EXERCISE OBJECTIVE - Where a line of the material contains the string "flex", copy that line.

* * * * * * *

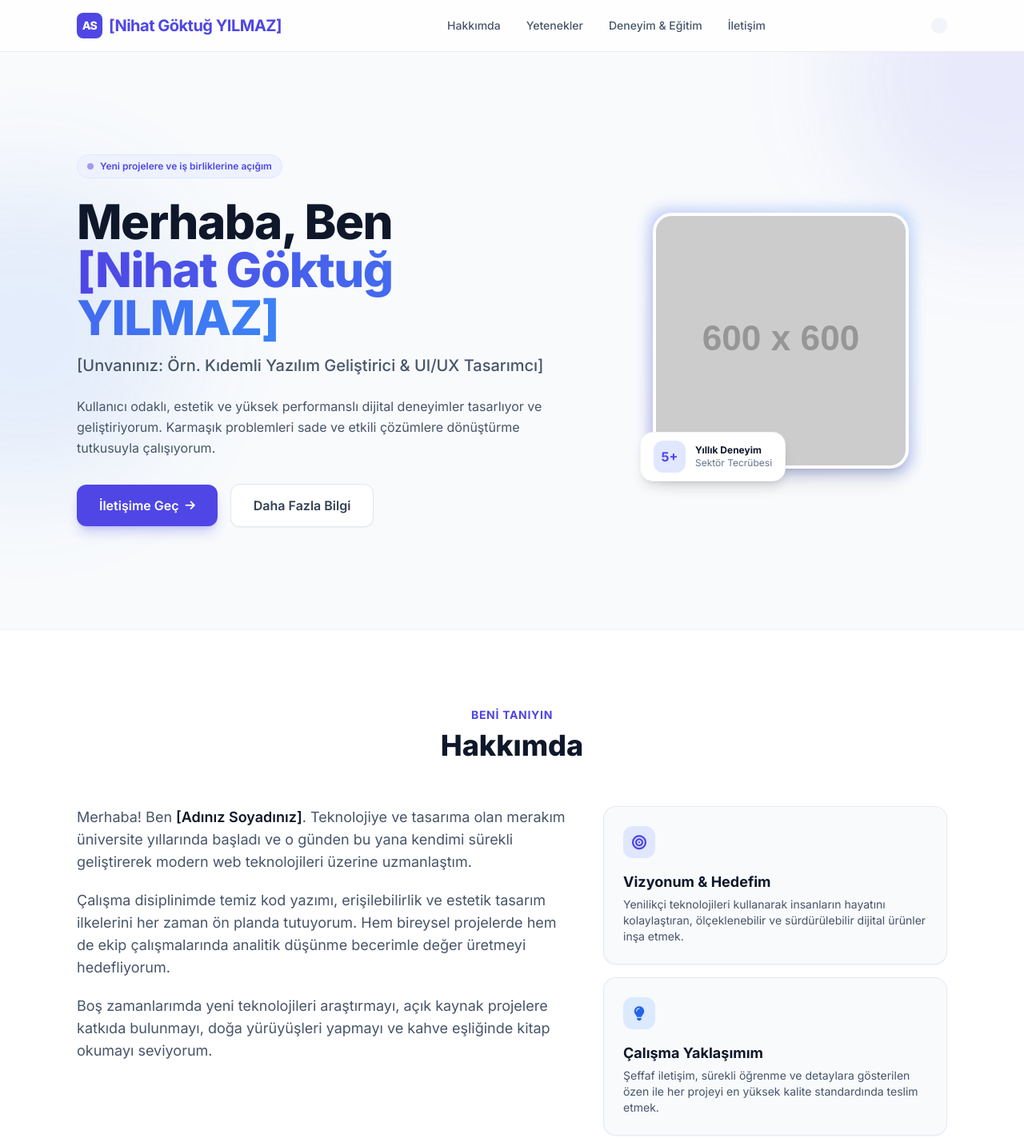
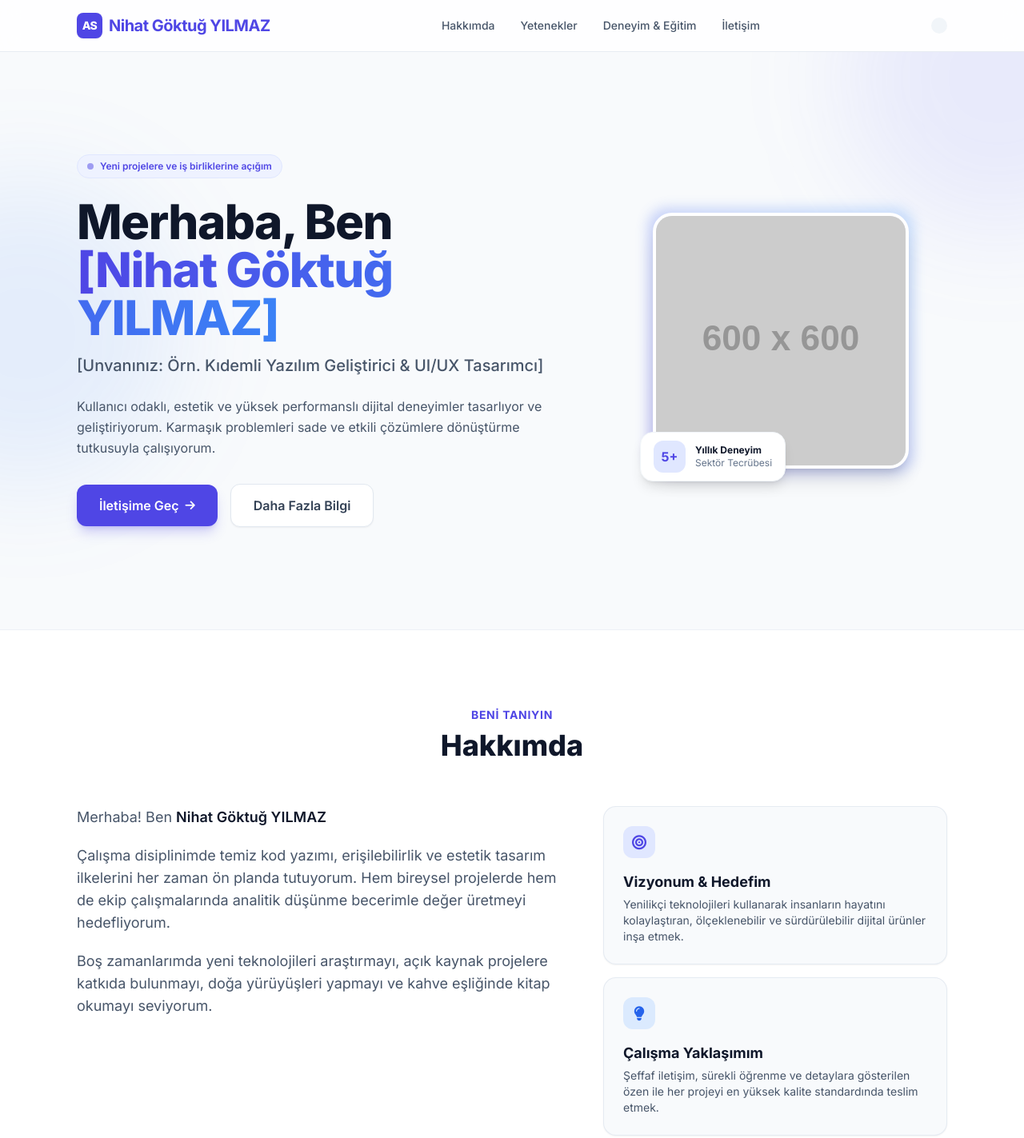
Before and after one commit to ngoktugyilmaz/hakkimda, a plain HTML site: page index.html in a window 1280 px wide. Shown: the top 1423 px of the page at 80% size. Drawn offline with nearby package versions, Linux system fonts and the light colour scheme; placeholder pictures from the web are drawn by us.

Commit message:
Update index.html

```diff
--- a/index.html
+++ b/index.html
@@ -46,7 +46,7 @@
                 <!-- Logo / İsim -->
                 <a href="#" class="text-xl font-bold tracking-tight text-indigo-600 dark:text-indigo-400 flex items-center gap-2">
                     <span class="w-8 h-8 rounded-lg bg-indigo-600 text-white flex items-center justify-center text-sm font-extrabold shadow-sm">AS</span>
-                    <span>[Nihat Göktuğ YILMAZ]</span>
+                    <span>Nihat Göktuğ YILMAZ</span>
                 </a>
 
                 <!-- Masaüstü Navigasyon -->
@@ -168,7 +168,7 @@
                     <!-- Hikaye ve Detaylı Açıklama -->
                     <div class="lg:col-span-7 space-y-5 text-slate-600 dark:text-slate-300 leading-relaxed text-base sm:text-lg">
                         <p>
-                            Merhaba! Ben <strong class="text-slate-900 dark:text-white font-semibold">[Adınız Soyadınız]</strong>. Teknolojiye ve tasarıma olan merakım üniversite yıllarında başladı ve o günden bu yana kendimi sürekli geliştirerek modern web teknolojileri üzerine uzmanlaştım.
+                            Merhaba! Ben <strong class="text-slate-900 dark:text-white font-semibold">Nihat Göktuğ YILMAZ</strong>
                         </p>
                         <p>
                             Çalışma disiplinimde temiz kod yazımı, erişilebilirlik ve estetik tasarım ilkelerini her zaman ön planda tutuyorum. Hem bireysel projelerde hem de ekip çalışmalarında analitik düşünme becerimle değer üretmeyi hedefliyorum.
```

* * * * * * *

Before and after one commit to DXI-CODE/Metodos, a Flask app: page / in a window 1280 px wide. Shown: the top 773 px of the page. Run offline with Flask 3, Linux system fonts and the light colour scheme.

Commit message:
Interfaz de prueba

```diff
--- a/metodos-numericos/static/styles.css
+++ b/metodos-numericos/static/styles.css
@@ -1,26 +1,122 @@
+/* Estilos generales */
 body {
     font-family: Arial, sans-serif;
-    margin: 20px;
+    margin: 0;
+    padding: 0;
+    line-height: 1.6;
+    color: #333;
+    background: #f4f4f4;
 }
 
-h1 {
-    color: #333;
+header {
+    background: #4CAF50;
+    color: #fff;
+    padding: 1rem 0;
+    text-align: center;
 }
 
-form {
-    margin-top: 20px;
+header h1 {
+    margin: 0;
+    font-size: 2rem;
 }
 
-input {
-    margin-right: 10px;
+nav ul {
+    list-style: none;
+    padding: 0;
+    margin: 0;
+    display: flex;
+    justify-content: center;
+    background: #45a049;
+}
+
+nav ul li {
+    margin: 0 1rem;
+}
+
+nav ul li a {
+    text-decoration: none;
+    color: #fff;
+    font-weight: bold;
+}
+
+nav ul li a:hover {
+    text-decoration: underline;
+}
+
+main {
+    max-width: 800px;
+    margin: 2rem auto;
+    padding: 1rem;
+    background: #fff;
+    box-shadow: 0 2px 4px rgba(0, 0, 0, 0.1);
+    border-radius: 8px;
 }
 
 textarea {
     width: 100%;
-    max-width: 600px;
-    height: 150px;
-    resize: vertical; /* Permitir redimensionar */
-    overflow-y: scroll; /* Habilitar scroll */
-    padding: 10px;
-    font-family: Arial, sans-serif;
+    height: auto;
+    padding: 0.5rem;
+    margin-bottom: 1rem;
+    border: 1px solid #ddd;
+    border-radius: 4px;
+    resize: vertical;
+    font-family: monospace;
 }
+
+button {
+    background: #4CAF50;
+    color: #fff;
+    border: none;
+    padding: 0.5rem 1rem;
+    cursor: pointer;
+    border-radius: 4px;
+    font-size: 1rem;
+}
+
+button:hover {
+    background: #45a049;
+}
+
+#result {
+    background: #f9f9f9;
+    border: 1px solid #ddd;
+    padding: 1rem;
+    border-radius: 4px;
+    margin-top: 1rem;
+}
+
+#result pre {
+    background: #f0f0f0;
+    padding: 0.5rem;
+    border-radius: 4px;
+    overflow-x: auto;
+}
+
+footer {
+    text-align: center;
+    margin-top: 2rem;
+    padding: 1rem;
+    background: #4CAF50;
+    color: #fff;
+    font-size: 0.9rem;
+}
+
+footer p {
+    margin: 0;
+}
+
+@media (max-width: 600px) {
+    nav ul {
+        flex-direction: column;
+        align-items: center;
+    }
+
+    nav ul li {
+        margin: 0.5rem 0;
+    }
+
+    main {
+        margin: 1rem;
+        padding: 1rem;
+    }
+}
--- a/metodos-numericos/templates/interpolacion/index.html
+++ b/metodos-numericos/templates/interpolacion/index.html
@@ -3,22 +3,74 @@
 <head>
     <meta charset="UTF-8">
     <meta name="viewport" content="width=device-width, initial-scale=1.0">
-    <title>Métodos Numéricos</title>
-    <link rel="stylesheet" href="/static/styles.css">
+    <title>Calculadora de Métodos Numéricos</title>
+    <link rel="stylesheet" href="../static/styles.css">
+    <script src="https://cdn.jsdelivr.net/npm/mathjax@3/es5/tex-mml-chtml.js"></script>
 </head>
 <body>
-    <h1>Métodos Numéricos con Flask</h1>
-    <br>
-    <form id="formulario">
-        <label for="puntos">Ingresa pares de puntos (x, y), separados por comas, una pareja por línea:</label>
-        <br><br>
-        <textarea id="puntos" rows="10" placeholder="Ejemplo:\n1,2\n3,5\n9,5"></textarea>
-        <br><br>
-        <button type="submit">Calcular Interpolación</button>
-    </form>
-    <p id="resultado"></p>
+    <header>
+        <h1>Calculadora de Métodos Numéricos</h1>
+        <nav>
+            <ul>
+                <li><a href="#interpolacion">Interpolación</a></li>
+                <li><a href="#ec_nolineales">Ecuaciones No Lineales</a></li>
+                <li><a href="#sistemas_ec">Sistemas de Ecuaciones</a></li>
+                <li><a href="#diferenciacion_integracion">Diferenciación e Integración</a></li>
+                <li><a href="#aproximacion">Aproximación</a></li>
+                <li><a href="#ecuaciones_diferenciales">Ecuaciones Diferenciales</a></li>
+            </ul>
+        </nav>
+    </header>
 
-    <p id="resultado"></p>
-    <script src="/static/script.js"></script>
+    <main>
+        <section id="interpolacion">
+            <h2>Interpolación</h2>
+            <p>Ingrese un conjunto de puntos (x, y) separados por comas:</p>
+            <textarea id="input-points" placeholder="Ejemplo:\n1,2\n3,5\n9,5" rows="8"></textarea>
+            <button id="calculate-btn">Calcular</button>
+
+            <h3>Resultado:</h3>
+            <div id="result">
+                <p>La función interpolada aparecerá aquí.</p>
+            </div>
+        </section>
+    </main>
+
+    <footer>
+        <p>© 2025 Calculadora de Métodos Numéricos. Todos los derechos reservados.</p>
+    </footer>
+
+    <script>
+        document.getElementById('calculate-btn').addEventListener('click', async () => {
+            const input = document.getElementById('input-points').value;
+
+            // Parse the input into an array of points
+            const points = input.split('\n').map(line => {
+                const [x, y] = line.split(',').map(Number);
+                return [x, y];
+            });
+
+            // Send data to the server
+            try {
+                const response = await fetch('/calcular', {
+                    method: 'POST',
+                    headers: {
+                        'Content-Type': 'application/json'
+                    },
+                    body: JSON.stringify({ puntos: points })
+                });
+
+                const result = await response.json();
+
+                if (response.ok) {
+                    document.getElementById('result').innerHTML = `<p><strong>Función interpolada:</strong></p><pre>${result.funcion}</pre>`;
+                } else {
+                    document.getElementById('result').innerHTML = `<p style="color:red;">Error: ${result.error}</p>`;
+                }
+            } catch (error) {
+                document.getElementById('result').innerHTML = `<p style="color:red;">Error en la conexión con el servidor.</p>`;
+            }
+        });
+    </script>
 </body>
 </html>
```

* * * * * * *

RESPONSE TO THE TASK -
                 <a href="#" class="text-xl font-bold tracking-tight text-indigo-600 dark:text-indigo-400 flex items-center gap-2">
                     <span class="w-8 h-8 rounded-lg bg-indigo-600 text-white flex items-center justify-center text-sm font-extrabold shadow-sm">AS</span>
+    display: flex;
+        flex-direction: column;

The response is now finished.